**Activity**
Omit the pictures, then reproduce every remaining record exactly.

**Listed records**
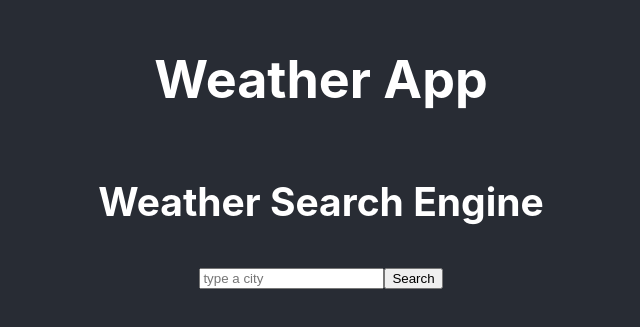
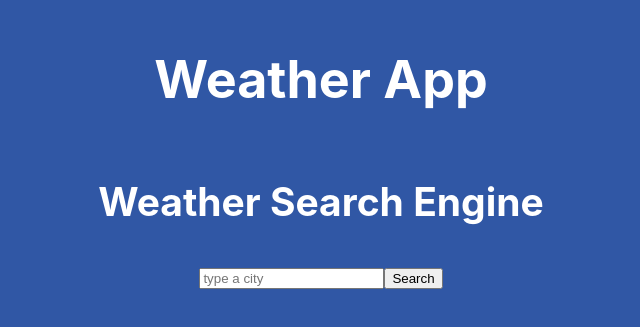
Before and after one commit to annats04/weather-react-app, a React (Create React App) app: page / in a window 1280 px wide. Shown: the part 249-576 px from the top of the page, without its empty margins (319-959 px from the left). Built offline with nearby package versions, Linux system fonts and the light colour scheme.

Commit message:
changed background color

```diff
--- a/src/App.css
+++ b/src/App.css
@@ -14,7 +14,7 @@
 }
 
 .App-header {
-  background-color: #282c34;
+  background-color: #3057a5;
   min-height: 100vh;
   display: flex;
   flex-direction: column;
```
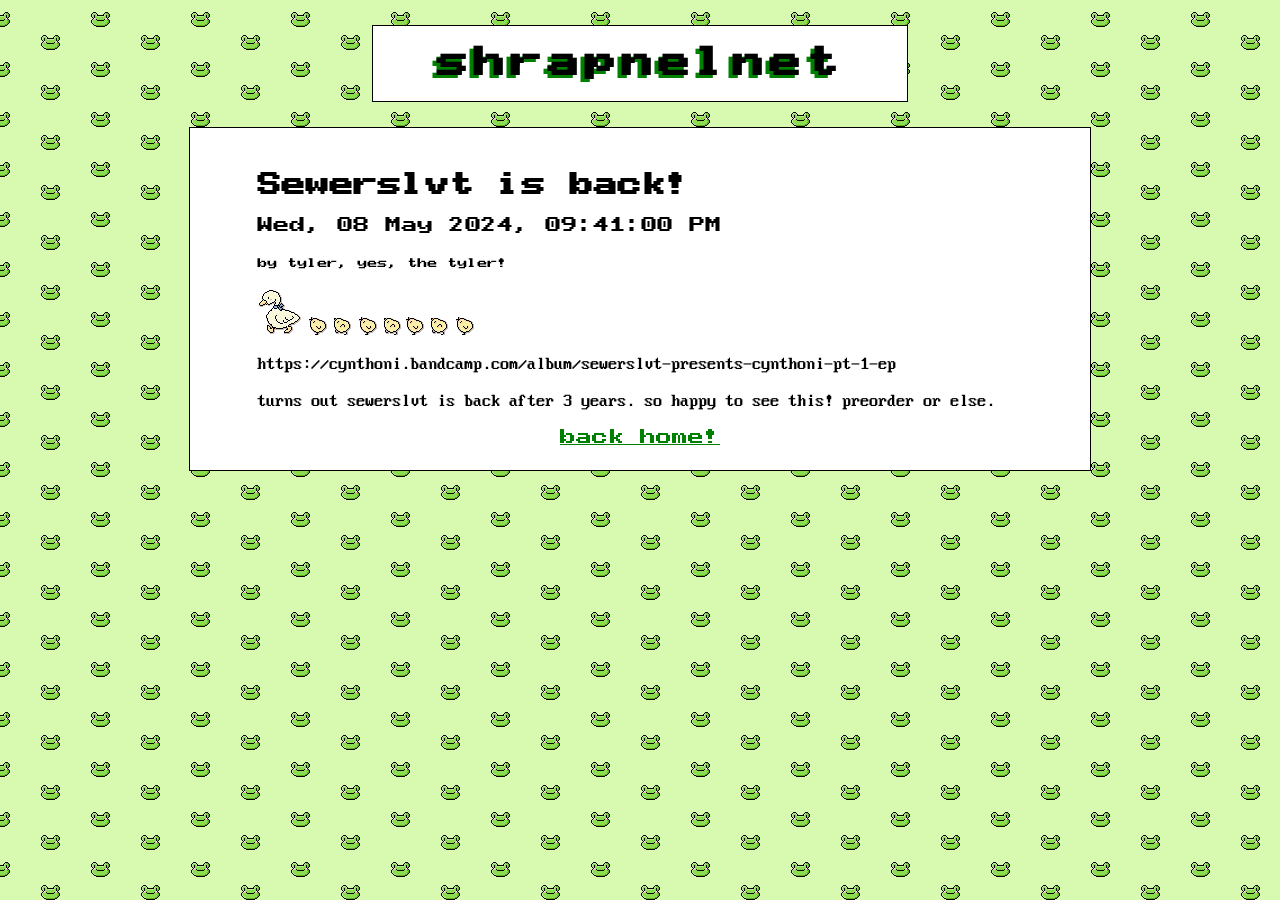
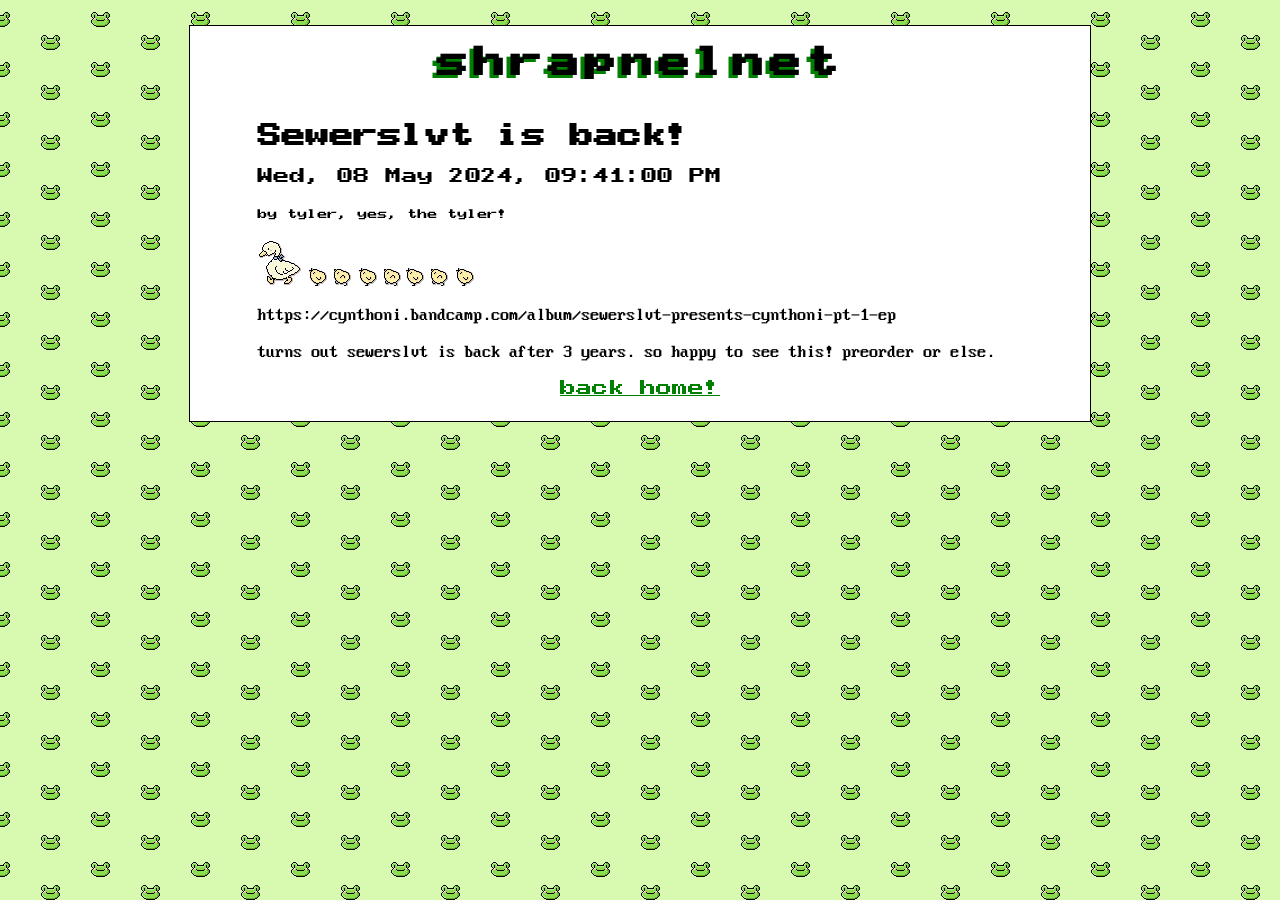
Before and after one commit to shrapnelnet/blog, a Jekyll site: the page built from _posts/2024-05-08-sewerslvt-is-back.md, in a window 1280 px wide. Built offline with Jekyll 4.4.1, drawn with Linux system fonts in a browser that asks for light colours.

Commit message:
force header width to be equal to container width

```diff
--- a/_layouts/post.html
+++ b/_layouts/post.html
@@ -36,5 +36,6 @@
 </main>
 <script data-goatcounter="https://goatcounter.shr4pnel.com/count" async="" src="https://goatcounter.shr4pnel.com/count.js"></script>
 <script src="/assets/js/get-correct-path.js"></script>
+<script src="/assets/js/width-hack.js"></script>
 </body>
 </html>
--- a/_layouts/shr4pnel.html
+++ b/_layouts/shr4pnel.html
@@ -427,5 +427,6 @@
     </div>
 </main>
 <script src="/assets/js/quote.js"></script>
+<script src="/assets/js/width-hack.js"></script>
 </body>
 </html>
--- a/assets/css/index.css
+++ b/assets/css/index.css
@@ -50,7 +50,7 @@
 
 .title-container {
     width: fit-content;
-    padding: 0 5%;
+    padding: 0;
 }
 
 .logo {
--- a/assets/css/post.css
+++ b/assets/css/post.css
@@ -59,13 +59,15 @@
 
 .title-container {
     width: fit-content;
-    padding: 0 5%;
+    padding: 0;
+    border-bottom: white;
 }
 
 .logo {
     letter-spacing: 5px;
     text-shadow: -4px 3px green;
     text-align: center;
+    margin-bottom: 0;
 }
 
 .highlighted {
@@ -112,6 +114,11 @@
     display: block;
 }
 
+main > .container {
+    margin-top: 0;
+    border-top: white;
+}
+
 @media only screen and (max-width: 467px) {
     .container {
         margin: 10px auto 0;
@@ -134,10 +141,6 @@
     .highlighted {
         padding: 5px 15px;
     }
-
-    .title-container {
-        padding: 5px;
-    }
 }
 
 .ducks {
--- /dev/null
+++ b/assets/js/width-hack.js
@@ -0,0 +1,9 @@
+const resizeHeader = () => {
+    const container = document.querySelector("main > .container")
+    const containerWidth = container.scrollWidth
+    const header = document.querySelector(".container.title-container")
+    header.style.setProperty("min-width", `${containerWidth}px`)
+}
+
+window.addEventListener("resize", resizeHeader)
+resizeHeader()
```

**Solution to the problem**
Before and after one commit to annats04/weather-react-app, a React (Create React App) app: page / in a window 1280 px wide. Shown: the part 249-576 px from the top of the page, without its empty margins (319-959 px from the left). Built offline with nearby package versions, Linux system fonts and the light colour scheme.

Commit message:
changed background color

```diff
--- a/src/App.css
+++ b/src/App.css
@@ -14,7 +14,7 @@
 }
 
 .App-header {
-  background-color: #282c34;
+  background-color: #3057a5;
   min-height: 100vh;
   display: flex;
   flex-direction: column;
```
Before and after one commit to shrapnelnet/blog, a Jekyll site: the page built from _posts/2024-05-08-sewerslvt-is-back.md, in a window 1280 px wide. Built offline with Jekyll 4.4.1, drawn with Linux system fonts in a browser that asks for light colours.

Commit message:
force header width to be equal to container width

```diff
--- a/_layouts/post.html
+++ b/_layouts/post.html
@@ -36,5 +36,6 @@
 </main>
 <script data-goatcounter="https://goatcounter.shr4pnel.com/count" async="" src="https://goatcounter.shr4pnel.com/count.js"></script>
 <script src="/assets/js/get-correct-path.js"></script>
+<script src="/assets/js/width-hack.js"></script>
 </body>
 </html>
--- a/_layouts/shr4pnel.html
+++ b/_layouts/shr4pnel.html
@@ -427,5 +427,6 @@
     </div>
 </main>
 <script src="/assets/js/quote.js"></script>
+<script src="/assets/js/width-hack.js"></script>
 </body>
 </html>
--- a/assets/css/index.css
+++ b/assets/css/index.css
@@ -50,7 +50,7 @@
 
 .title-container {
     width: fit-content;
-    padding: 0 5%;
+    padding: 0;
 }
 
 .logo {
--- a/assets/css/post.css
+++ b/assets/css/post.css
@@ -59,13 +59,15 @@
 
 .title-container {
     width: fit-content;
-    padding: 0 5%;
+    padding: 0;
+    border-bottom: white;
 }
 
 .logo {
     letter-spacing: 5px;
     text-shadow: -4px 3px green;
     text-align: center;
+    margin-bottom: 0;
 }
 
 .highlighted {
@@ -112,6 +114,11 @@
     display: block;
 }
 
+main > .container {
+    margin-top: 0;
+    border-top: white;
+}
+
 @media only screen and (max-width: 467px) {
     .container {
         margin: 10px auto 0;
@@ -134,10 +141,6 @@
     .highlighted {
         padding: 5px 15px;
     }
-
-    .title-container {
-        padding: 5px;
-    }
 }
 
 .ducks {
--- /dev/null
+++ b/assets/js/width-hack.js
@@ -0,0 +1,9 @@
+const resizeHeader = () => {
+    const container = document.querySelector("main > .container")
+    const containerWidth = container.scrollWidth
+    const header = document.querySelector(".container.title-container")
+    header.style.setProperty("min-width", `${containerWidth}px`)
+}
+
+window.addEventListener("resize", resizeHeader)
+resizeHeader()
```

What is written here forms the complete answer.